REQUIREMENT =
For every record, give an exact copy that has no pictures in it.

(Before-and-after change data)
↓↓↓

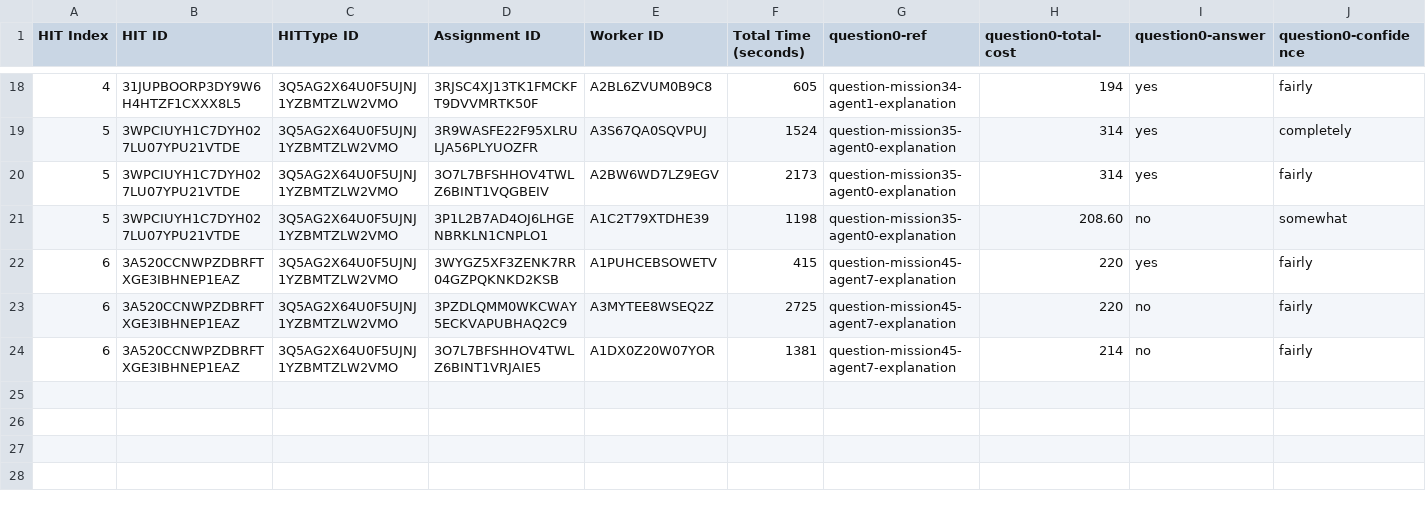
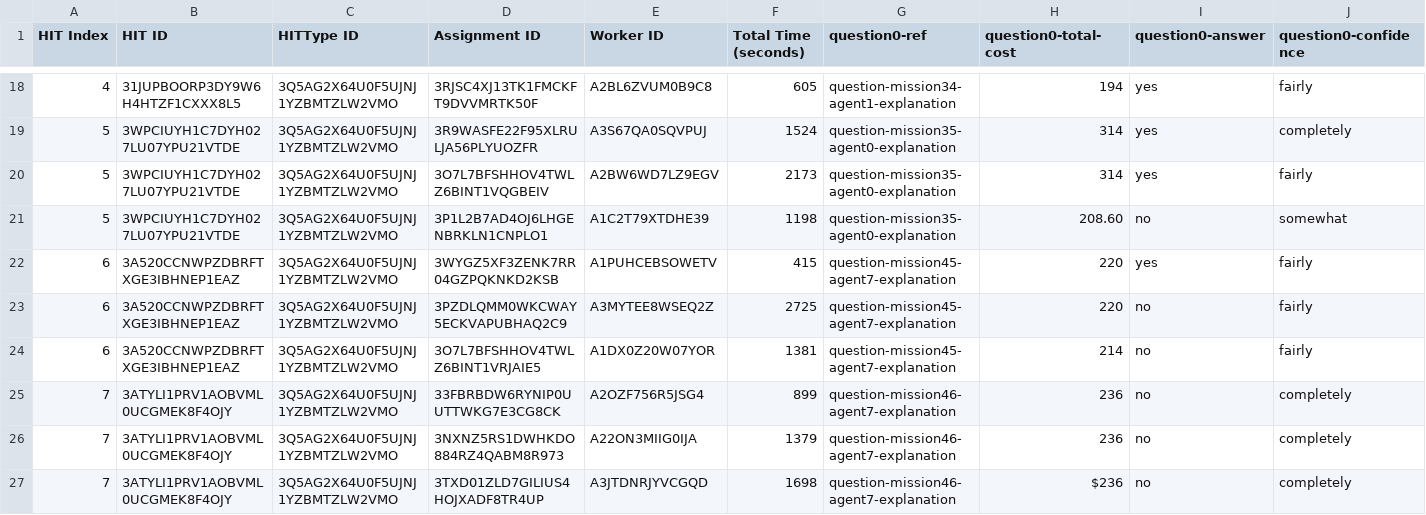
Before and after one commit to cmu-able/explainable-planning, a CSV file: XPlanningEvaluation/resources/mobilerobot/study/prefalign/mturk/assignments/assignments_experimental_full.csv, drawn as a sheet; only a part is shown, gaps mark what is left out; rows hold the shown columns only; the diff names each change by its address in the sheet, - before the commit and + after, or states it on an @@ line.

Commit message:
Updated assignments_experimental_full.csv: HIT index 7

```diff
--- a/XPlanningEvaluation/resources/mobilerobot/study/prefalign/mturk/assignments/assignments_experimental_full.csv
+++ b/XPlanningEvaluation/resources/mobilerobot/study/prefalign/mturk/assignments/assignments_experimental_full.csv
+row 25: 7 | 3ATYLI1PRV1AOBVML0UCGMEK8F4OJY | 3Q5AG2X64U0F5UJNJ1YZBMTZLW2VMO | 33FBRBDW6RYNIP0UUTTWKG7E3CG8CK | A2OZF756R5JSG4 | 899 | question-mission46-agent7-explanation | 236 | no | completely
+row 26: 7 | 3ATYLI1PRV1AOBVML0UCGMEK8F4OJY | 3Q5AG2X64U0F5UJNJ1YZBMTZLW2VMO | 3NXNZ5RS1DWHKDO884RZ4QABM8R973 | A22ON3MIIG0IJA | 1379 | question-mission46-agent7-explanation | 236 | no | completely
+row 27: 7 | 3ATYLI1PRV1AOBVML0UCGMEK8F4OJY | 3Q5AG2X64U0F5UJNJ1YZBMTZLW2VMO | 3TXD01ZLD7GILIUS4HOJXADF8TR4UP | A3JTDNRJYVCGQD | 1698 | question-mission46-agent7-explanation | $236 | no | completely
```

↑↑↑

RESULT OF THE EXERCISE =
Before and after one commit to cmu-able/explainable-planning, a CSV file: XPlanningEvaluation/resources/mobilerobot/study/prefalign/mturk/assignments/assignments_experimental_full.csv, drawn as a sheet; only a part is shown, gaps mark what is left out; rows hold the shown columns only; the diff names each change by its address in the sheet, - before the commit and + after, or states it on an @@ line.

Commit message:
Updated assignments_experimental_full.csv: HIT index 7

```diff
--- a/XPlanningEvaluation/resources/mobilerobot/study/prefalign/mturk/assignments/assignments_experimental_full.csv
+++ b/XPlanningEvaluation/resources/mobilerobot/study/prefalign/mturk/assignments/assignments_experimental_full.csv
+row 25: 7 | 3ATYLI1PRV1AOBVML0UCGMEK8F4OJY | 3Q5AG2X64U0F5UJNJ1YZBMTZLW2VMO | 33FBRBDW6RYNIP0UUTTWKG7E3CG8CK | A2OZF756R5JSG4 | 899 | question-mission46-agent7-explanation | 236 | no | completely
+row 26: 7 | 3ATYLI1PRV1AOBVML0UCGMEK8F4OJY | 3Q5AG2X64U0F5UJNJ1YZBMTZLW2VMO | 3NXNZ5RS1DWHKDO884RZ4QABM8R973 | A22ON3MIIG0IJA | 1379 | question-mission46-agent7-explanation | 236 | no | completely
+row 27: 7 | 3ATYLI1PRV1AOBVML0UCGMEK8F4OJY | 3Q5AG2X64U0F5UJNJ1YZBMTZLW2VMO | 3TXD01ZLD7GILIUS4HOJXADF8TR4UP | A3JTDNRJYVCGQD | 1698 | question-mission46-agent7-explanation | $236 | no | completely
```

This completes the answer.